Evening Standard, London
“Katharina Wolpe gave a radiant performance of Mozart”s piano concerto K.595 with the orchestra ideally balanced against the solo instrument. Her moving eloquence in the Larghetto and her crisp phrasing in the outer movements disclosed a musical insight always attuned to the underlying sorrow of the work”.
The Daily Telegraph, London
“Miss Wolpe”s noble breadth of phrasing and song-like tenderness of her cantabile made this a performance to treasure”.
The Times, London
“Katharina Wolpe”s recital argued the gifts of a master, a keyboard command of fascinating evenness, power and polish. Every work was executed with a feeling of total absorption and her performance of Beethoven”s Sonata Op.111 rose to the level of exalted interpretations”.
The Sun, Vancouver
“In the piano concerto in C minor, K.491, Katharina Wolpe played with superb finesse and quality. In every way her interpretation, exquisite in tone and breath taking in the subtlety of phrasing, made this Mozart memorable”.
The Guardian, London
“A most extraordinary recital. There is no doubt that she has complete mastery over her medium. Her nuances are exquisite, her pacing and sense of rubato are quite wonderful, her musical line clear through every bar”.
The Star, Toronto
“Having listened to inexcusable performances by three internatioanlly famous pianists on the South Bank this month, it was both refreshing and indeed humbling to hear playing from Katharina Wolpe of the most striking sensitivity and perception”.
Music and Musicians, London
“Only a keyboard titan could hope to play both Schubert”s posthumous A major Sonata and Chopin”s B minor sonata in the same recital with equal success.

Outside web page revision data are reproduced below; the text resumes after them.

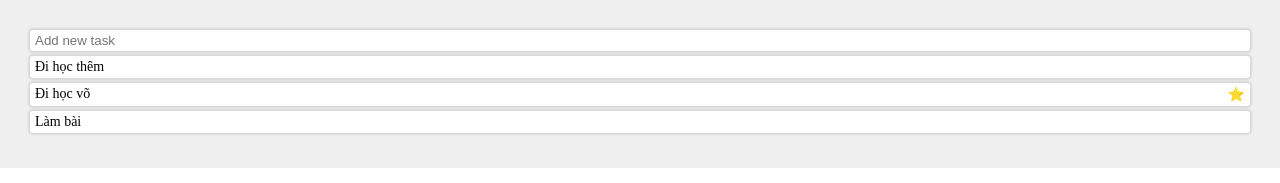
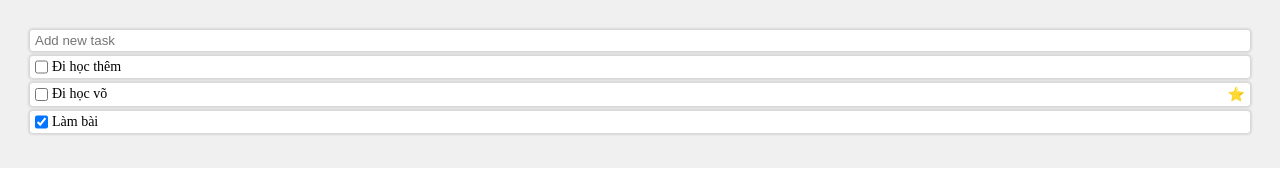
Before and after one commit to vancong171001/ReactJS---HT, a React (Vite) app in the folder Todo App/: page / in a window 1280 px wide. Shown: the top 183 px of the page. Built offline with nearby package versions, Linux system fonts and the light colour scheme.

Commit message:
C4 - V19: Event handling for complete checkbox

```diff
--- a/Todo App/src/App.jsx
+++ b/Todo App/src/App.jsx
@@ -4,28 +4,37 @@ import TodoItem from './components/TodoItem';
 
 function App() {
   const [todoList, setTodoList] = useState([
-    { id: 1, name: 'Đi học thêm', isImportant: false },
-    { id: 2, name: 'Đi học võ', isImportant: true },
-    { id: 3, name: 'Làm bài', isImportant: false },
+    { id: 1, name: 'Đi học thêm', isImportant: false, isCompleted: false },
+    { id: 2, name: 'Đi học võ', isImportant: true, isCompleted: false },
+    { id: 3, name: 'Làm bài', isImportant: false, isCompleted: true },
   ]);
+
+  const handleCompleteCheckboxChange = todoId => {
+    const newTodoList = todoList.map(todo => {
+      if (todo.id === todoId) {
+        return { ...todo, isCompleted: !todo.isCompleted };
+      }
+      return todo;
+    });
+    setTodoList(newTodoList);
+  };
 
   const inputRef = useRef();
 
-  console.log({ inputRef });
-
-  // const todoList = [
-  //   { id: 1, name: 'Đi học thêm' },
-  //   { id: 2, name: 'Đi học võ' },
-  //   { id: 3, name: 'Làm bài' },
-  // ];
+  console.log({ todoList });
 
   const todos = todoList.map(todo => {
     return (
-      <TodoItem name={todo.name} key={todo.id} isImportant={todo.isImportant} />
+      <TodoItem
+        id={todo.id}
+        name={todo.name}
+        key={todo.id}
+        isImportant={todo.isImportant}
+        isCompleted={todo.isCompleted}
+        handleCompleteCheckboxChange={handleCompleteCheckboxChange}
+      />
     );
   });
-
-  console.log(todos);
 
   return (
     <div className="container">
@@ -41,7 +50,12 @@ function App() {
             console.log(value);
             setTodoList([
               ...todoList,
-              { id: crypto.randomUUID(), name: value },
+              {
+                id: crypto.randomUUID(),
+                name: value,
+                isCompleted: false,
+                isImportant: false,
+              },
             ]);
             inputRef.current.value = '';
           }
--- a/Todo App/src/components/TodoItem.jsx
+++ b/Todo App/src/components/TodoItem.jsx
@@ -1,15 +1,18 @@
 import React from 'react';
 
 const TodoItem = props => {
-  console.log(props);
-
-  function handleClick() {
-    alert(props.name);
-  }
-
   return (
-    <div className="todo-item" onClick={handleClick}>
-      <p className="todo-item-text">{props.name}</p>
+    <div className="todo-item">
+      <div style={{ display: 'flex', gap: '4px' }}>
+        <input
+          type="checkbox"
+          checked={props.isCompleted}
+          onChange={() => {
+            props.handleCompleteCheckboxChange(props.id);
+          }}
+        />
+        <p className="todo-item-text">{props.name}</p>
+      </div>
       {props.isImportant && <p>⭐</p>}
     </div>
   );
```
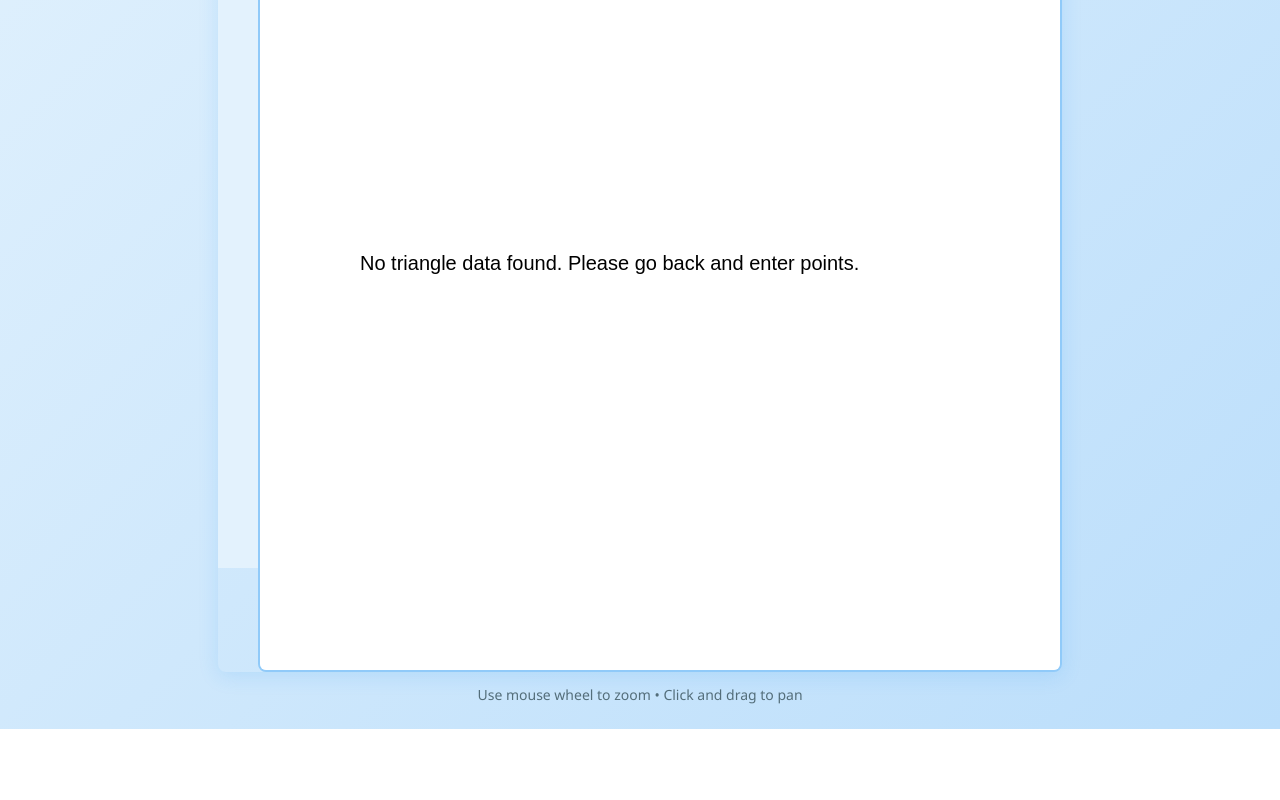
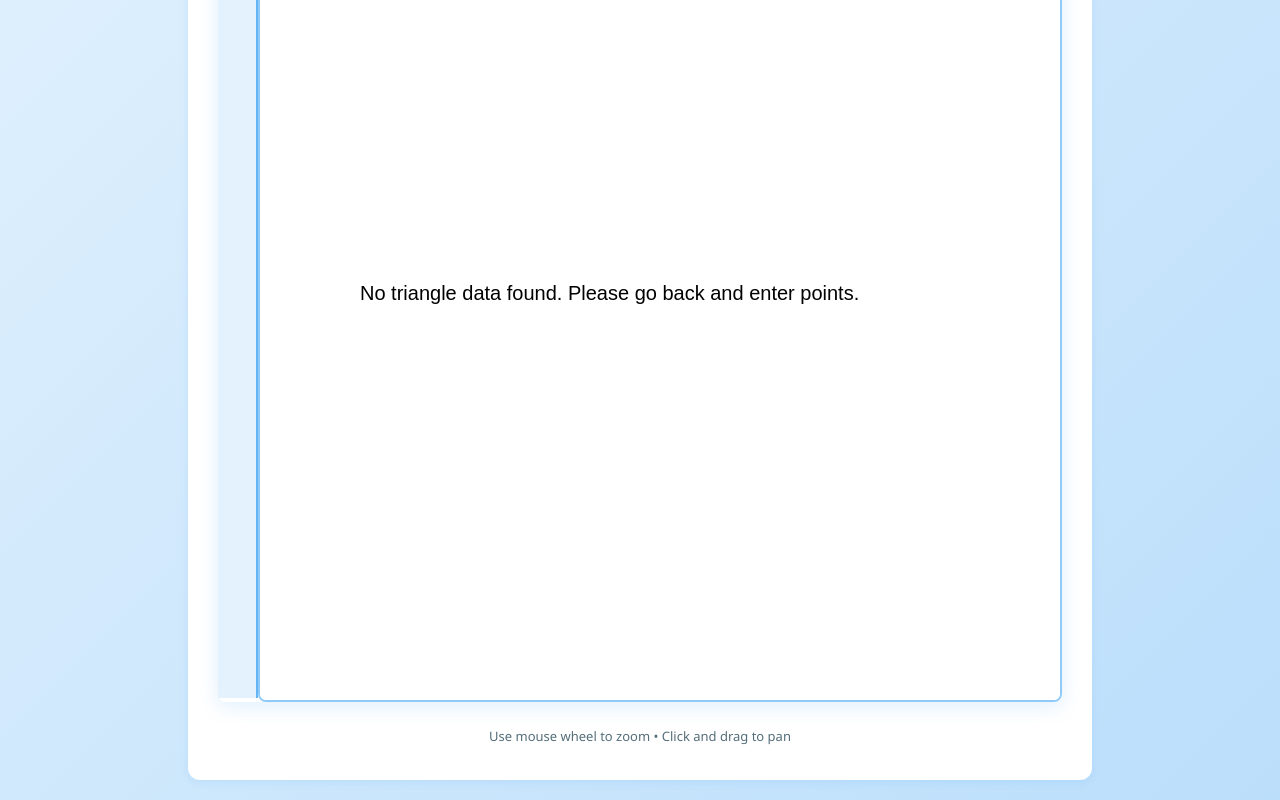
Before and after one commit to Yuvalheiman1/SmileCloudeHW, a plain HTML site: page display.html in a window 1280 px wide. Shown: the part 340-1140 px from the top of the page. Before the commit the page ends 1069 px from the top, so only its background shows below. Drawn offline with Linux system fonts and the light colour scheme.

Commit message:
fixed ruelr

```diff
--- a/css/style.css
+++ b/css/style.css
@@ -116,7 +116,9 @@ button:hover:not(:disabled) {
     transform: translateY(-1px);
     box-shadow: 0 4px 8px rgba(33, 150, 243, 0.3);
 }
-b0bec5;
+
+button:disabled {
+    background-color: #b0bec5;
     cursor: not-allowed;
     transform: none;
 }
@@ -137,8 +139,6 @@ b0bec5;
     position: relative;
     display: inline-block;
     margin: 0 auto;
-    padding-left: 40px; /* space for vertical ruler */
-    padding-top: 30px;  /* space for horizontal ruler */
     box-shadow: 0 4px 20px rgba(33, 150, 243, 0.15);
     border-radius: 8px;
     overflow: visible;
@@ -152,7 +152,8 @@ b0bec5;
     border-radius: 8px;
     background-color: #fafafa;
     position: relative;
-    margin: 0; /* flush inside container; padding on container makes room for rulers */
+    margin-left: 40px;
+    margin-top: 30px;
 }
 
 .ruler {
@@ -162,6 +163,7 @@ b0bec5;
     font-family: 'Courier New', monospace;
     position: absolute;
     overflow: hidden;
+    pointer-events: none; /* allow pan/zoom over rulers */
 }
 
 .ruler-horizontal {
@@ -169,15 +171,16 @@ b0bec5;
     width: 800px;
     top: 0;
     left: 40px;
-    border: 1px solid #90caf9;
     border-bottom: 2px solid #64b5f6;
 }
 
 .ruler-vertical {
     width: 40px;
-    height: 700px;
+    height: 800px;
     left: 0;
-    top: 30px;64b5f6;
+    top: 30px;
+    border-right: 2px solid #64b5f6;
+    writing-mode: vertical-lr;
 }
 
 canvas {
@@ -245,18 +248,22 @@ canvas:active {
 
 .instructions p {
     margin: 5px 0;
-    font-weight: 50olor: #4CAF50;
+    font-weight: 500;
 }
 
-.control-btn.back-btn:hover {
-    background-color: #45a049;
+/* ruler interaction overrides */
+.ruler-mark {
+    position: absolute;
+    white-space: nowrap;
+    color: #1976d2;
+    font-size: 10px;
+    font-weight: 500;
+    pointer-events: none;
 }
 
-.instructions {
-    text-align: center;
-    color: #666;
-    font-size: 14px;
-    margin-top: 10px;
+.ruler-tick {
+    pointer-events: none;
+}
 }
 
 .instructions p {
```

Miss Wolpe triumphed conclusively. Intellectual mastery was the mark of the whole recital and there was an assurance about her playing that allowed one to forget about technical difficulties and to concentrate on the wealth of musical beauty”.
Music and Musicians, London
“Miss Wolpe was the star of the evening. Her playing was poetry, beauty and intensity – she renders unto Beethoven what is Beethoven’s”.
“… as an antidote I warmly recommend Katharina Wolpe”s account of recent recording of (Schubert”s) 899, on a 1840 fortepiano, a model of informed lyrical sympathy”.
Financial Times, London (a review of recent Schubert recordings)
“… performances which are notable achievements in the interpretation of music that is difficult because it makes complex new statements; these readings are full of insight and are delivered with zestful virtuosity”.
Musical Times, London (CD of piano music by Ian Hamilton, produced with the support of the Arts Council of Great Britain)
“There was special pleasure in hearing the dedicated interpretations of the composer”s daughter, as in descrying the family likeness; but Ms. Wolpe”s performance stood on their own signal merit: her bright limpidity of touch, keenly intelligent formal sense, and instinctively classicist and restrained manner – subtle and radiant and many mooded and fascinating. The concert was a triumph”.
Financial Times, London